Your assignment:
Only a number is required: the count of lines in the material below that contain "релизный".

*** Begin section ***

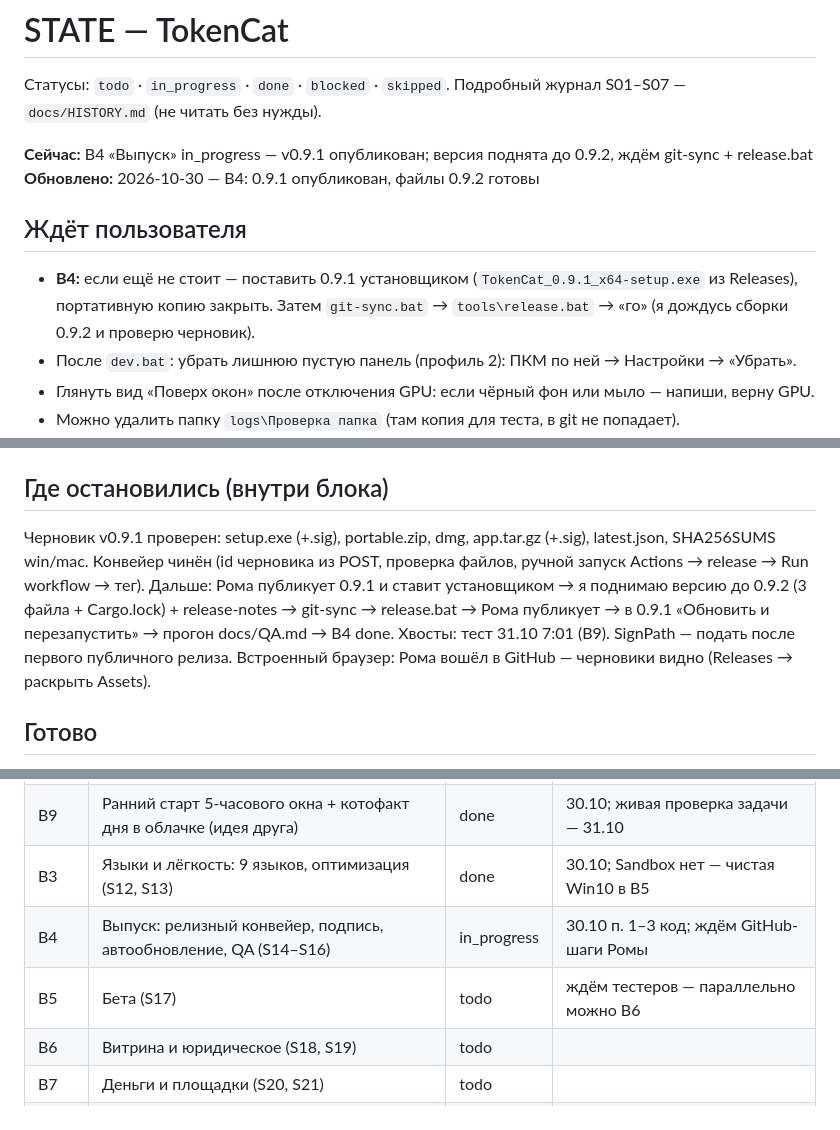
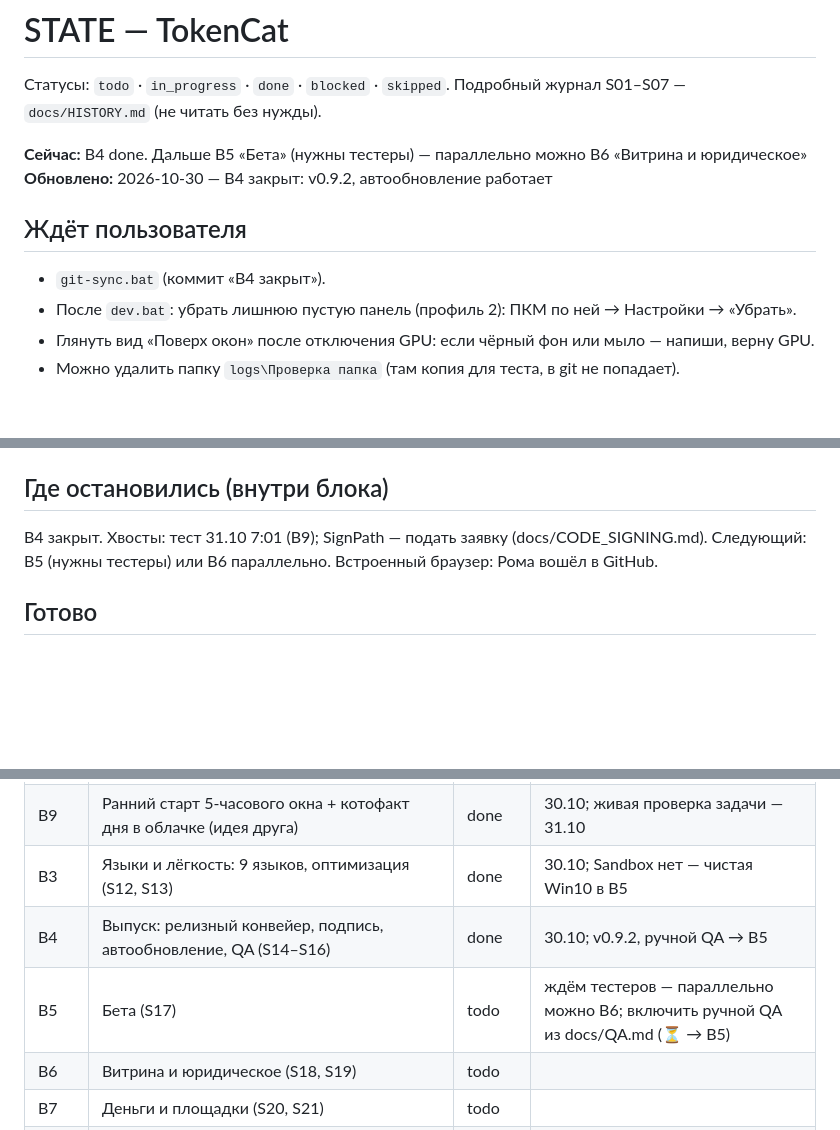
Before and after one commit to Fadedesire/tokencat, a Markdown page: STATE.md, 3 parts joined by grey strips. Drawn GitHub-style; blank space fills up the shorter version.

```diff
--- a/STATE.md
+++ b/STATE.md
@@ -3,13 +3,11 @@
 Статусы: `todo` · `in_progress` · `done` · `blocked` · `skipped`.
 Подробный журнал S01–S07 — `docs/HISTORY.md` (не читать без нужды).
 
-**Сейчас:** B4 «Выпуск» in_progress — v0.9.1 опубликован; версия поднята до 0.9.2, ждём git-sync + release.bat
-**Обновлено:** 2026-10-30 — B4: 0.9.1 опубликован, файлы 0.9.2 готовы
+**Сейчас:** B4 done. Дальше B5 «Бета» (нужны тестеры) — параллельно можно B6 «Витрина и юридическое»
+**Обновлено:** 2026-10-30 — B4 закрыт: v0.9.2, автообновление работает
 
 ## Ждёт пользователя
-- **B4:** если ещё не стоит — поставить 0.9.1 установщиком (`TokenCat_0.9.1_x64-setup.exe` из
-  Releases), портативную копию закрыть. Затем `git-sync.bat` → `tools\release.bat` → «го»
-  (я дождусь сборки 0.9.2 и проверю черновик).
+- `git-sync.bat` (коммит «B4 закрыт»).
 - После `dev.bat`: убрать лишнюю пустую панель (профиль 2): ПКМ по ней → Настройки → «Убрать».
 - Глянуть вид «Поверх окон» после отключения GPU: если чёрный фон или мыло — напиши, верну GPU.
 - Можно удалить папку `logs\Проверка папка` (там копия для теста, в git не попадает).
@@ -21,13 +19,8 @@
   `%LOCALAPPDATA%\app.tokencat.desktop\logs` к чату.
 
 ## Где остановились (внутри блока)
-Черновик v0.9.1 проверен: setup.exe (+.sig), portable.zip, dmg, app.tar.gz (+.sig), latest.json,
-SHA256SUMS win/mac. Конвейер чинён (id черновика из POST, проверка файлов, ручной запуск
-Actions → release → Run workflow → тег). Дальше: Рома публикует 0.9.1 и ставит установщиком →
-я поднимаю версию до 0.9.2 (3 файла + Cargo.lock) + release-notes → git-sync → release.bat →
-Рома публикует → в 0.9.1 «Обновить и перезапустить» → прогон docs/QA.md → B4 done.
-Хвосты: тест 31.10 7:01 (B9). SignPath — подать после первого публичного релиза.
-Встроенный браузер: Рома вошёл в GitHub — черновики видно (Releases → раскрыть Assets).
+B4 закрыт. Хвосты: тест 31.10 7:01 (B9); SignPath — подать заявку (docs/CODE_SIGNING.md).
+Следующий: B5 (нужны тестеры) или B6 параллельно. Встроенный браузер: Рома вошёл в GitHub.
 
 ## Готово
 - S01 продукт: TokenCat, строка меню на Mac как на образце, гибрид денег, 9 языков.
@@ -51,8 +45,8 @@ Actions → release → Run workflow → тег). Дальше: Рома пуб
 | B10 | Анимация залёта/вылета виджета и перестановки (идея Ромы) | done | 30.10, проверил Рома |
 | B9 | Ранний старт 5-часового окна + котофакт дня в облачке (идея друга) | done | 30.10; живая проверка задачи — 31.10 |
 | B3 | Языки и лёгкость: 9 языков, оптимизация (S12, S13) | done | 30.10; Sandbox нет — чистая Win10 в B5 |
-| B4 | Выпуск: релизный конвейер, подпись, автообновление, QA (S14–S16) | in_progress | 30.10 п. 1–3 код; ждём GitHub-шаги Ромы |
-| B5 | Бета (S17) | todo | ждём тестеров — параллельно можно B6 |
+| B4 | Выпуск: релизный конвейер, подпись, автообновление, QA (S14–S16) | done | 30.10; v0.9.2, ручной QA → B5 |
+| B5 | Бета (S17) | todo | ждём тестеров — параллельно можно B6; включить ручной QA из docs/QA.md (⏳ → B5) |
 | B6 | Витрина и юридическое (S18, S19) | todo | |
 | B7 | Деньги и площадки (S20, S21) | todo | |
 | B8 | Анонс и поддержка (S22, S23) | todo | **Сначала спросить Рому, как анонсировать — у него своя идея; самому не делать** |
```
Also changed, not shown: other parts of STATE.md (+4 -0 lines), docs/DECISIONS.md (+3 -0 lines), docs/QA.md (+18 -17 lines).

*** End section ***

Answer to this exercise:
2